Every line with "architecture" in it must be copied from the data.
======== DATA SUPPLIED
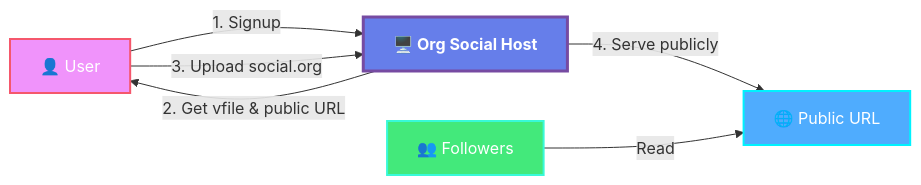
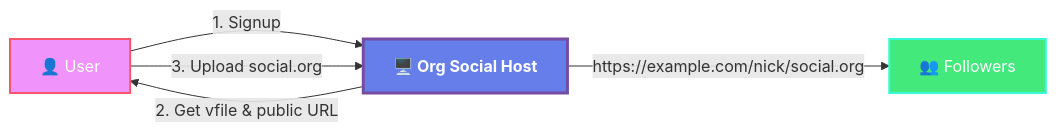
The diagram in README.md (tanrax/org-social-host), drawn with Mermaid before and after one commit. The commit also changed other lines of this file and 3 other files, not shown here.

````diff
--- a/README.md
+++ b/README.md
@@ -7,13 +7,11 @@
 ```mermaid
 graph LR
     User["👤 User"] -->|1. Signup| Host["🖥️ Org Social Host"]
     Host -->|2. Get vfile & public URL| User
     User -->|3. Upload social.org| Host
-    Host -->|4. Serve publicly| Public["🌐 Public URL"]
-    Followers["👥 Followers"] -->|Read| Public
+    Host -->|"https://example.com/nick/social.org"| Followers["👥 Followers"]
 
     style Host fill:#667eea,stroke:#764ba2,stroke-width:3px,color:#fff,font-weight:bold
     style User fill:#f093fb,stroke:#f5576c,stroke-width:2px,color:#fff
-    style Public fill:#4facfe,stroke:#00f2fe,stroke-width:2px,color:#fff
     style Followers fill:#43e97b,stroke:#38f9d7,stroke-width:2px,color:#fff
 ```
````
================
======== DATA SUPPLIED
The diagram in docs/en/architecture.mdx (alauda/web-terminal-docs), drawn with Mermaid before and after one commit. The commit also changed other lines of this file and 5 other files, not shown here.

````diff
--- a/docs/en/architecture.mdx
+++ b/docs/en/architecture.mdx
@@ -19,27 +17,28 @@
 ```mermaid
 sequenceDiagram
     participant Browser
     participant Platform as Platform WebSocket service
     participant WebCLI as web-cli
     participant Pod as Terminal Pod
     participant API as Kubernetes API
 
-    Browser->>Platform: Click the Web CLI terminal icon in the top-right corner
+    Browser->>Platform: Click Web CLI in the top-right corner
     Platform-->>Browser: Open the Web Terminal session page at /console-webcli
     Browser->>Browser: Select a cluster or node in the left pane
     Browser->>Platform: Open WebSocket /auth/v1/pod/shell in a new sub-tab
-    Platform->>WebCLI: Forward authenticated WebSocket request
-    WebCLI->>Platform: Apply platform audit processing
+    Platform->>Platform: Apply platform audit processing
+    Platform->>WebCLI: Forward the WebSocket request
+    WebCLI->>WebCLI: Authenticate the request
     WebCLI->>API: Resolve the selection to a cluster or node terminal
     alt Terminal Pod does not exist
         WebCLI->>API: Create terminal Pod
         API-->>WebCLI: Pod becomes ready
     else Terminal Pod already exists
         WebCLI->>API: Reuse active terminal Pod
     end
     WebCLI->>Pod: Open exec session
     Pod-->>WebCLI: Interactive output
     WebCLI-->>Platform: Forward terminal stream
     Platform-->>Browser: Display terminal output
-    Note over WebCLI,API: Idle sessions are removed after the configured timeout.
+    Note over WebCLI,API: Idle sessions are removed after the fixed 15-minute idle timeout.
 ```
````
================
*REPLY*:
The diagram in docs/en/architecture.mdx (alauda/web-terminal-docs), drawn with Mermaid before and after one commit. The commit also changed other lines of this file and 5 other files, not shown here.
--- a/docs/en/architecture.mdx
+++ b/docs/en/architecture.mdx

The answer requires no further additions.